**WHAT TO PRODUCE**
Without the pictures, set down the records below word for word.

= = =

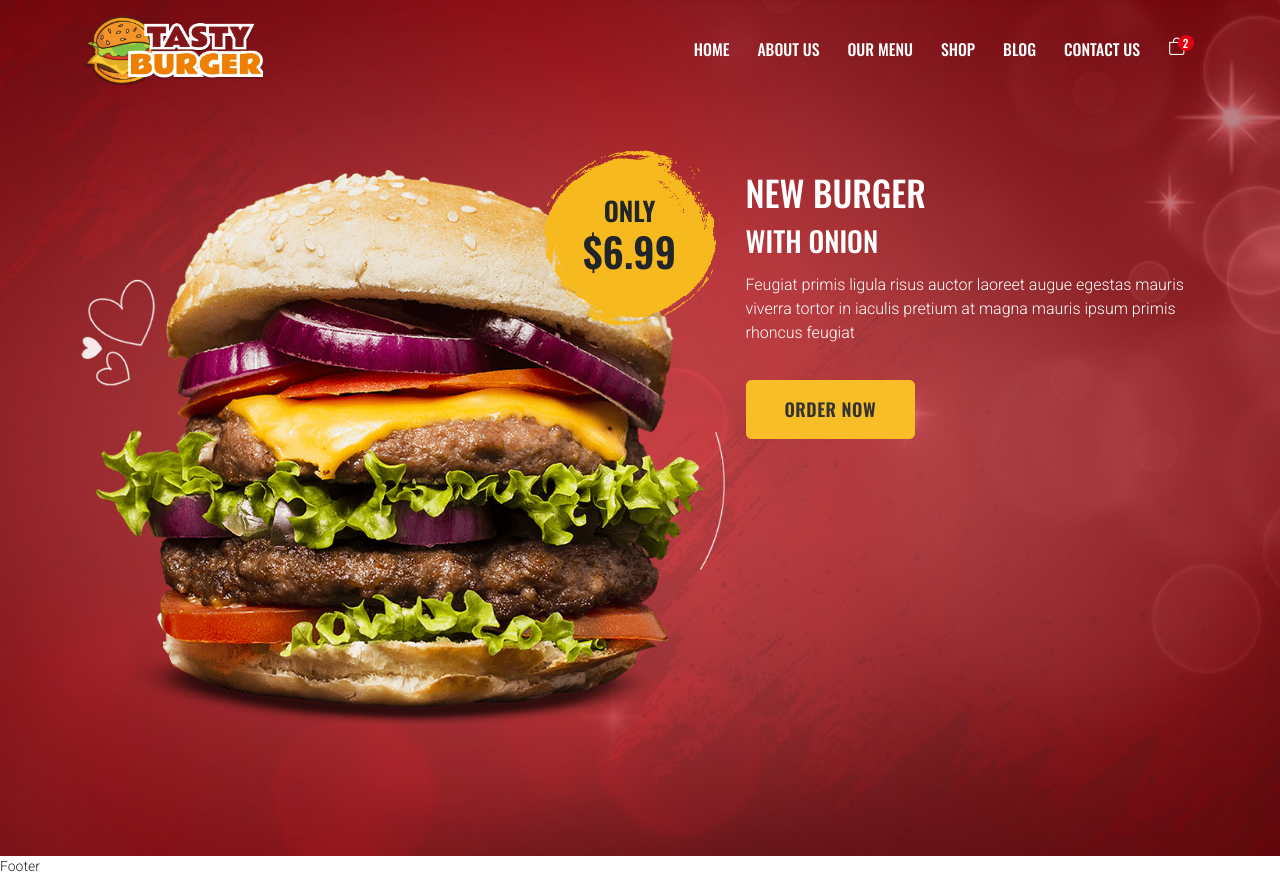
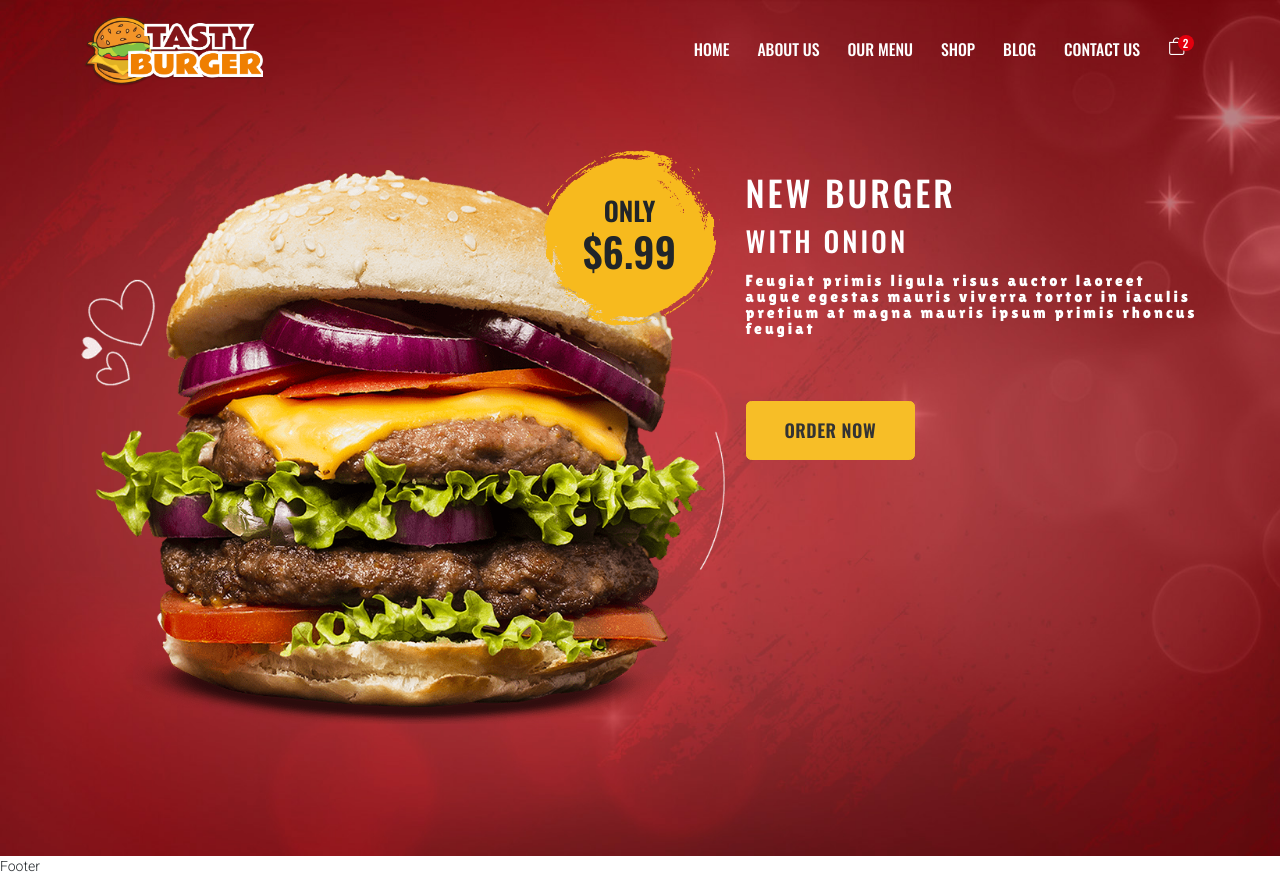
Before and after one commit to kanishkadz/QuickBites, a React (Create React App) app in the folder quick-bite/: page / in a window 1280 px wide. Built offline with nearby package versions, Linux system fonts and the light colour scheme.

Commit message:
Update HomeStyle.css

```diff
--- a/quick-bite/src/styles/HomeStyle.css
+++ b/quick-bite/src/styles/HomeStyle.css
@@ -38,3 +38,11 @@
     font-weight: 600;
     line-height: 1;
 }
+
+.hero_section .hero_text{
+    font-family: var(--lilita-font);
+    font-size: 7rem;
+    line-height: 1;
+    margin-bottom: 15px;
+    letter-spacing: 3px;
+}
```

= = =

**ANSWER TO THIS TASK**
Before and after one commit to kanishkadz/QuickBites, a React (Create React App) app in the folder quick-bite/: page / in a window 1280 px wide. Built offline with nearby package versions, Linux system fonts and the light colour scheme.

Commit message:
Update HomeStyle.css

```diff
--- a/quick-bite/src/styles/HomeStyle.css
+++ b/quick-bite/src/styles/HomeStyle.css
@@ -38,3 +38,11 @@
     font-weight: 600;
     line-height: 1;
 }
+
+.hero_section .hero_text{
+    font-family: var(--lilita-font);
+    font-size: 7rem;
+    line-height: 1;
+    margin-bottom: 15px;
+    letter-spacing: 3px;
+}
```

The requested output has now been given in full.